Current fluctuations and oscillations in smooth muscle cells from hog carotid artery. Role of the sarcoplasmic reticulum.

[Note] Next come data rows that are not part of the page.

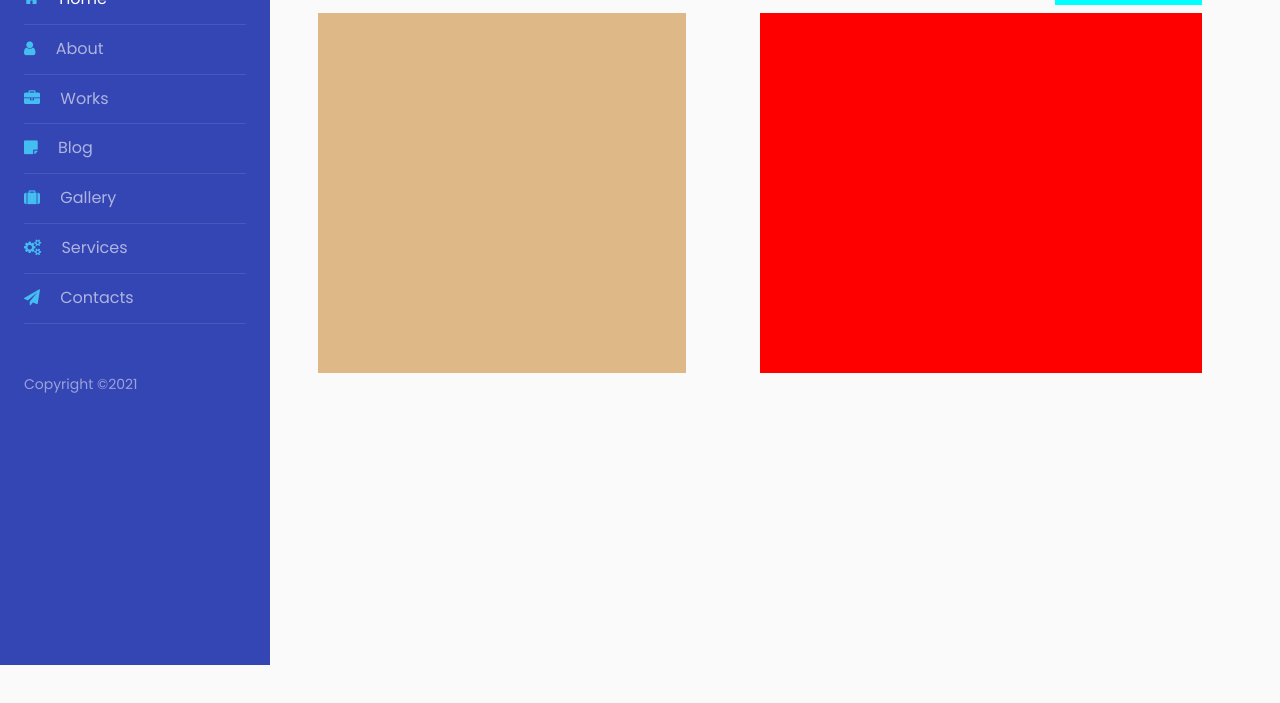
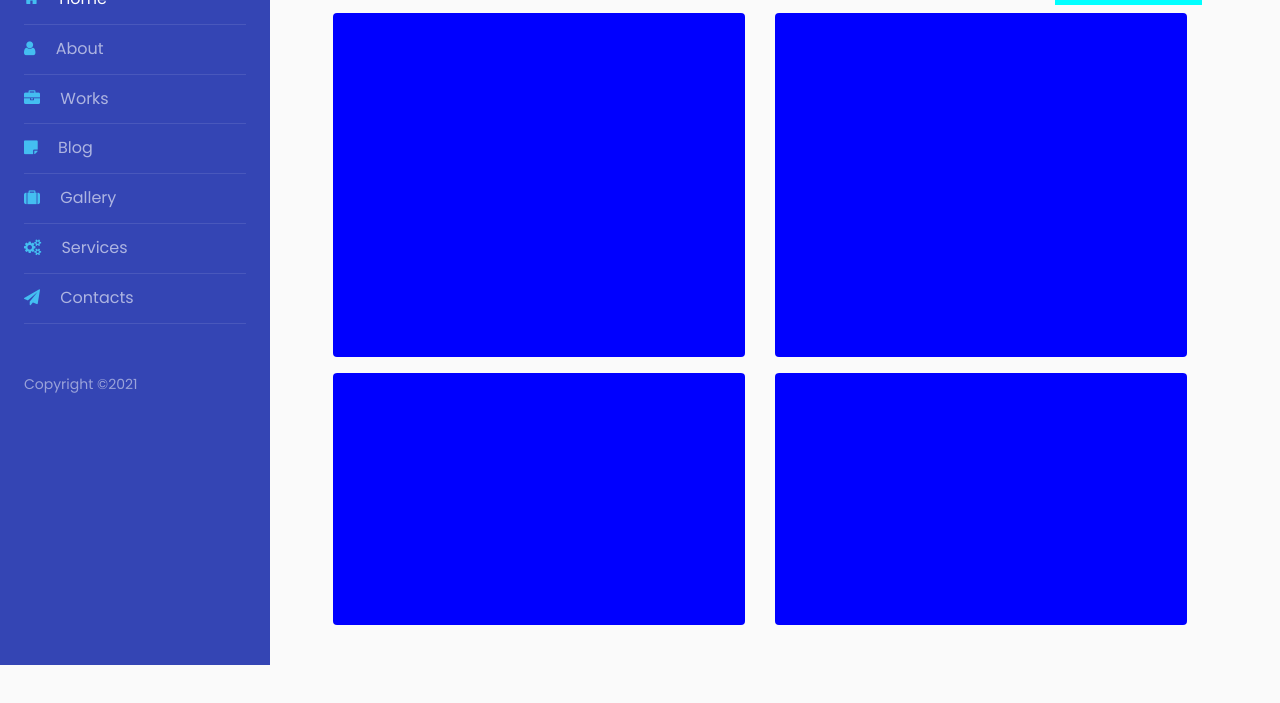
Before and after one commit to gabrielsaraivam/arquivos-compartilhados, a plain HTML site: page teste site responsivo/dashboard.html in a window 1280 px wide. Shown: the part 135-838 px from the top of the page. Before the commit the page ends 800 px from the top, so only its background shows below. Drawn offline with nearby package versions, Linux system fonts and the light colour scheme.

Commit message:
att dash

```diff
--- a/teste site responsivo/dashboard.html
+++ b/teste site responsivo/dashboard.html
@@ -77,11 +77,24 @@
             <h2>Estatística</h2>
             <div class="ml-auto col-2" style="background-color: aqua;"></div>
           </div>
+          <div class="row container col-12 h-50">
+            <div class=" mt-2 col-md-6 col-lg-6 col-sm-6 col-xl-6 mr-auto rounded">
+              <div class="col-12 col-md-12 col-lg-12 col-sm-12 col-xl-12 rounded" style="background-color: blue; height: 100%;"></div>
+            </div>
+            <!-- <div class="col-md-1 col-lg-1" style="background-color: red; height: 1%;"></div> -->
+            <div class=" mt-2 col-md-6 col-lg-6 col-sm-6 col-xl-6" >
+              <div class="col-12 col-md-12 col-lg-12 col-sm-12 col-xl-12 rounded" style="background-color: blue; height: 100%;"></div>
+            </div>
+          </div>
 
-          <div class="row mt-2 container col-12" style="height: 45vh;">
-              <div class="col-md-5 col-lg-5 col-sm-5 col-xl-5 mr-auto" style="background-color: burlywood;"></div>
-              <!-- <div class="col-md-1 col-lg-1" style="background-color: red; height: 1%;"></div> -->
-              <div class="col-md-6 col-lg-6 col-sm-6 col-xl-6" style="background-color: red;"></div>
+          <div class="row container col-12 h-50">
+            <div class="mt-3 mb-0 col-md-6 col-lg-6 col-sm-6 col-xl-6 mr-auto rounded">
+              <div class="col-12 col-md-12 col-lg-12 col-sm-12 col-xl-12 rounded" style="background-color: blue; height: 75%;"></div>
+            </div>
+            <!-- <div class="col-md-1 col-lg-1" style="background-color: red; height: 1%;"></div> -->
+            <div class="mt-3 col-md-6 col-lg-6 col-sm-6 col-xl-6" >
+              <div class="col-12 col-md-12 col-lg-12 col-sm-12 col-xl-12 rounded" style="background-color: blue; height: 75%;"></div>
+            </div>
           </div>
         </div>
       </div>
@@ -102,7 +115,8 @@
 <!-- max-width: 991.98px -->
 
 <script>
-  window.addEventListener('resize', function () {
+
+  window.addEventListener('resize', function ajustarSideBar() {
     //var altura = window.innerHeight;
     var largura = window.innerWidth;
 
@@ -112,4 +126,24 @@
 
     else sidebar.style = ""
 });
+
+$(document).ready(function() {
+  var largura = $(window).width();
+
+  if (largura < 940.98)
+        // document.getElementsByClassName('menu')[0].className = 'responsivemenu';
+        sidebar.style = "position: absolute; z-index: 9999; height: 100vh;"
+
+    else sidebar.style = ""
+});
 </script>
+
+<!-- $(document).ready(function() {
+  var largura = $(window).width();
+
+  if (largura < 940.98)
+        // document.getElementsByClassName('menu')[0].className = 'responsivemenu';
+        sidebar.style = "position: absolute; z-index: 9999; height: 100vh;"
+
+    else sidebar.style = ""
+}); -->
```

Electrical activity of enzymatically isolated, smooth muscle cells from hog carotid arteries was recorded under current clamp and voltage clamp. Under the experimental conditions, membrane potential usually was not stable, and spontaneous hyperpolarizing transients of approximately 100-msec duration were recorded. The amplitude of the transients was markedly voltage dependent and ranged from about 20 mV at a membrane potential of 0 mV to undetectable at membrane potentials negative to -60 mV. Under voltage clamp, transient outward currents displayed a similar voltage dependency. These fluctuations reflect a K+ current; they were abolished by 10 mM tetraethylammonium chloride, a K+ channel blocker, and the current fluctuations reversed direction in high extracellular K+ concentration. Modulators of intracellular Ca2+ concentration also affected electrical activity. Lowering intracellular Ca2+ concentration by addition of 10 mM EGTA to the pipette solution or suppressing sarcoplasmic reticulum function by superfusion with caffeine (10 mM), ryanodine (1 microM), or histamine (3-10 microM) blocked the rapid voltage and current spikes. However, caffeine and histamine induced a much slower hump of outward current before blocking the rapid spikes. This slower transient outward current could be elicited only once after external Ca2+ was removed and is consistent with an activation of K+ channels by Ca2+ released from internal stores. In contrast, removal of external Ca2+ alone failed to abolish the rapid spikes. These results suggest that 1) a Ca2+-dependent K+ conductance can markedly affect the electrical behavior of arterial smooth muscle cells and 2) internal Ca2+ stores, probably the sarcoplasmic reticulum, can support rapid and frequent releases of Ca2+. Exposure to a low concentration of histamine (3 microM) caused synchronization of the irregular, rapid fluctuations giving rise to slow, periodic oscillations of Ca2+-activated K+ conductance with a frequency of 0.1-0.3 Hz. These regular oscillations are reminiscent of periodic Ca2+-induced Ca2+ release, were inhibited by 10 mM caffeine, and point to a modulation of sarcoplasmic reticulum Ca2+ release by histamine.
- Copyright © 1989 by American Heart Association